One more Mount Airy police car will have an automatic license plate reader.
The Mount Airy Police Department is operating a pilot program using older license plate readers borrowed from Maryland State Police. But it has received a grant for a new automatic license plate reader, an update from the ones currently used.
The Mount Airy Town Council unanimously approved the purchase of the new reader, as the grant will reimburse the town. The grant provides around $12,775, Police Chief Douglas Reitz said at the Nov. 4 council meeting.
The town might have to pay installation fees out-of-pocket, but they are minimal, Reitz told the council.
The automatic license plate reader will go into a new police car, instead of replacing the borrowed equipment, he said.
“Basically, it’s a force multiplier,” Reitz told the council. “Officers find more stuff, more violations, and it’s also safety, officer safety improvement because it lets them know right away if something’s up when they stop a car by reading the tag and running it. And it provides instantaneous results if there’s something that they need to be aware of for officer safety purposes.”
The plate readers automatically read license plates as the police car drives by, he said in response to a question from Councilman Jason Poirier about how they operate.
For example, if the license plate reader scans a plate registered to someone with a warrant out for their arrest, it will alert the officer. It can also scan for suspended plates or revoked licenses. That helps the officer know what to expect when they approach the vehicle, Reitz said.
The Town Council also unanimously passed the sign ordinance, which details what signs can be put up in town, from flags to businesses signs. It was passed with little comment from the council.
Coming up in Mount AiryThe Town Council set a public hearing to discuss the Vosloh property, a parcel of town where developers would like to build a Wawa. For that to happen, the land would have to be rezoned.
The council will hold a public hearing on Dec. 18 to hear about the plan. Given the amount of participation from the public in Planning Commission meetings, the public hearing will be held separately from the regularly scheduled Town Council meeting.
The Planning Commission did not recommend rezoning the Vosloh property.
The commission will hold a workshop Thursday to discuss the town’s adequate public facilities ordinance, or APFO, which guides town development by setting requirements such as the amount of open space or school capacity.
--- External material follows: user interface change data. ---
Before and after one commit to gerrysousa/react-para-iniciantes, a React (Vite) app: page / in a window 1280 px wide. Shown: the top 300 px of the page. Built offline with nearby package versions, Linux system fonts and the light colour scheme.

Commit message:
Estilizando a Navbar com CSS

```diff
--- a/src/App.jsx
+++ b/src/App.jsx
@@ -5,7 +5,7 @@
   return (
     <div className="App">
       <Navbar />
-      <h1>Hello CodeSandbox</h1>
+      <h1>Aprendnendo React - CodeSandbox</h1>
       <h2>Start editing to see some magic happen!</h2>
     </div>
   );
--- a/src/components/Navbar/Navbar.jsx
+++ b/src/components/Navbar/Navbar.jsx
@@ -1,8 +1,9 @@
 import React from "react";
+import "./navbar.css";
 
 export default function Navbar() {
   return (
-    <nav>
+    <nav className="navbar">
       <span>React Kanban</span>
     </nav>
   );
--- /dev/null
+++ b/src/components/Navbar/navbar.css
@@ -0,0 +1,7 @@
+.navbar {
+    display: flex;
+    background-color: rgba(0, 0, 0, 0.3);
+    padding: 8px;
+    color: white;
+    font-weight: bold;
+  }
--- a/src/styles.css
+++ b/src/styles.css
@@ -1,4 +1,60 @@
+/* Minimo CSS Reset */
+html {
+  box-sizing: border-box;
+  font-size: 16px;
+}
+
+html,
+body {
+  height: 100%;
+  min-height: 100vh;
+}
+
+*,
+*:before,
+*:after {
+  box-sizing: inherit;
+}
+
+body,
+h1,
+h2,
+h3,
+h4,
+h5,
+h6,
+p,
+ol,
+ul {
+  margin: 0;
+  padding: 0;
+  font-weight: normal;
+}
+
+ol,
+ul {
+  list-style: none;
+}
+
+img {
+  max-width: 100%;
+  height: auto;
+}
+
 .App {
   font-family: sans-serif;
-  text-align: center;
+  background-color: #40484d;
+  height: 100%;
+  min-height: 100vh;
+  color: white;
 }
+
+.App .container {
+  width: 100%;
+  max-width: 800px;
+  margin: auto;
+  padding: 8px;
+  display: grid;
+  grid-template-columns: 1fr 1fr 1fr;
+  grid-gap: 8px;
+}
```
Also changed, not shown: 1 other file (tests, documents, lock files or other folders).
The Mount Airy Ethics Commission will meet Wednesday to discuss possible changes to the town’s ethics code. These changes are mostly due to a memorandum for the state about municipal ethics code, said member Dick Swanson.
The ethics code revision had already been sent to the town attorney, so the commission will review edits, Swanson said.